DeLTA Event - Matthew Lira "Are Robots Embodied?"
The DeLTA Center and Matthew Lira (Educational Psychology and Learning Sciences) invite you to join us for an embodied programming experience where faculty and students collaborate to build a simple robot and discuss the classic problem of embodiment in cognitive science. The robot will be built with magnetic blocks called Cubelets—these blocks are pre-programed to either Sense, Think, or Act (see the video “Meet Cubelets”). So, they are modular, but when we combine them in unique configurations they can display increasing complexity.

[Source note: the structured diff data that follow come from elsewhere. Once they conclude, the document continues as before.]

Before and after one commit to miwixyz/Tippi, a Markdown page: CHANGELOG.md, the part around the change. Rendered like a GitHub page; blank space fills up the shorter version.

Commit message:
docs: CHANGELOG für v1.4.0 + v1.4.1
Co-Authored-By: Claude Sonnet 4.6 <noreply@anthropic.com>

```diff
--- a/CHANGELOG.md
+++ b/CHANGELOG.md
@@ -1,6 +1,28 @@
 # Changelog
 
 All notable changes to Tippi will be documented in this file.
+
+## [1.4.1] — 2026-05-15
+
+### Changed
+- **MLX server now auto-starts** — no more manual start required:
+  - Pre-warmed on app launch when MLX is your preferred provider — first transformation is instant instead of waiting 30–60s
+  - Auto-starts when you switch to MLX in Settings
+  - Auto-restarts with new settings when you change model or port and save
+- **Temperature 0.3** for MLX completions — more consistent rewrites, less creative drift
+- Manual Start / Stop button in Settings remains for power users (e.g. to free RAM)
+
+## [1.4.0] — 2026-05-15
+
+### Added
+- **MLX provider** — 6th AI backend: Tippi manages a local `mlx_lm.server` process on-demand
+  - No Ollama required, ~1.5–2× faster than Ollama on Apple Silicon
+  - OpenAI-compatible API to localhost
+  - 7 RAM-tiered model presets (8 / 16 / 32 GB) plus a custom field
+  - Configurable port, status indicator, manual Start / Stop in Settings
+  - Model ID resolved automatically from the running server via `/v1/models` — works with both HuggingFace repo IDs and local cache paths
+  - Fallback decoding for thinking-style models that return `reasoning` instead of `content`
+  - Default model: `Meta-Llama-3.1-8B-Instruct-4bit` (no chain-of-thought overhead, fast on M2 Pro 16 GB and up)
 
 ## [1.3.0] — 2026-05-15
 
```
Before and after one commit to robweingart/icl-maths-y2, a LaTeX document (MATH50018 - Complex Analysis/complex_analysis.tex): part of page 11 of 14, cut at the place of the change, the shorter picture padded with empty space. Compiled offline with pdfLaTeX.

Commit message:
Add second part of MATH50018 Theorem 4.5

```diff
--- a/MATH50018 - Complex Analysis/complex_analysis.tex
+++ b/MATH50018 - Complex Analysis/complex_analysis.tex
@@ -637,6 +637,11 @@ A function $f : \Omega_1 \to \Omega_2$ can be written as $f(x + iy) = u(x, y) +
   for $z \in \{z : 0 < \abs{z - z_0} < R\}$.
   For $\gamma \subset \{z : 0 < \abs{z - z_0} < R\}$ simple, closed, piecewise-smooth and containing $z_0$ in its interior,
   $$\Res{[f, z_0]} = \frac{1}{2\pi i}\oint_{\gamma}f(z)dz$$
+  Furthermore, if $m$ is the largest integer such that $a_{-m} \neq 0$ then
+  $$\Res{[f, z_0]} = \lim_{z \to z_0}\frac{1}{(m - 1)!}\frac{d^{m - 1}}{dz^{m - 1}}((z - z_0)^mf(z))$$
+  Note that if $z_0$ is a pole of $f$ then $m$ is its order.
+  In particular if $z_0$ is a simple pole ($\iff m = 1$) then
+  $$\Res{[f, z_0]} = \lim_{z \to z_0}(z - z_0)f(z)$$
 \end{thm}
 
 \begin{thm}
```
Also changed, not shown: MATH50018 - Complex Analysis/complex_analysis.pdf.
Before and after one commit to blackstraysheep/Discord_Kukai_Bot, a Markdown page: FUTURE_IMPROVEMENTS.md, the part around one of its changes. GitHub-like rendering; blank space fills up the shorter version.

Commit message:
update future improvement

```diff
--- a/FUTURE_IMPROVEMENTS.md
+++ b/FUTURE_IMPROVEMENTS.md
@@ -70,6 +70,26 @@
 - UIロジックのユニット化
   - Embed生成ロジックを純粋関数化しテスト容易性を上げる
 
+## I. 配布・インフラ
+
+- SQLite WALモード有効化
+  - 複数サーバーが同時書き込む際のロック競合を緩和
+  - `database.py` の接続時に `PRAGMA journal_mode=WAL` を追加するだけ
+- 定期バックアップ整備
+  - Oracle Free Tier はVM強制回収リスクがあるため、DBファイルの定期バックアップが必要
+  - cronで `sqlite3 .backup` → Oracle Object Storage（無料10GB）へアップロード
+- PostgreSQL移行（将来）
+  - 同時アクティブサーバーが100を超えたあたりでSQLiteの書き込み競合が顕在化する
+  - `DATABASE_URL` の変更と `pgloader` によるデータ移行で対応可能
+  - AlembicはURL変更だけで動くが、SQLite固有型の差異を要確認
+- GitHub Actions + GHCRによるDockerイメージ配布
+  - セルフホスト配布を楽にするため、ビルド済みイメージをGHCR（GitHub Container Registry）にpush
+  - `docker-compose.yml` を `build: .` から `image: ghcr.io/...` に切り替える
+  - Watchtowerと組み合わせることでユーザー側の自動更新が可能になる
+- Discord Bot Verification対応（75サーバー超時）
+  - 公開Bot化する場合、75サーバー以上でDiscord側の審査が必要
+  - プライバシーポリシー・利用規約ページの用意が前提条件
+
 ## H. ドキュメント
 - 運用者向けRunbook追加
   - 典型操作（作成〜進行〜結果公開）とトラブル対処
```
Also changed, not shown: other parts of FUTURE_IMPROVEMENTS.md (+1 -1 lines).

Each of 4 teams will receive their own 6 blocks plus 1 battery. Our builds will be guided by the question: “What makes the robot’s cognition (or computation if you prefer) embodied or not compared to that of a human (or non-human organism if you prefer)?”
The Cubelets are intended to be a way to ground (eh hem) our conversation—one that connects back to the Turing test and the innovative Spivey test! In sum, if the Turing test asked an AI system to fool a human that it too was human, then the Spivey test asks a human to fool another human that they are an AI system! So, in the spirit of this intellectual debate, we want to discuss what criteria, if any, would allow us humans to grant embodiment to robots?
- Readings (optional … for context)
- Ziemke, T. (2001, September). Are robots embodied. In First international workshop on epigenetic robotics Modeling Cognitive Development in Robotic Systems (Vol. 85, pp. 701-710).
- Spivey, M.J. (2000) Turning the tables on the Turing test: The Spivey test. Connection Science, 12:1, 91-94, DOI: 10.1080/095400900116212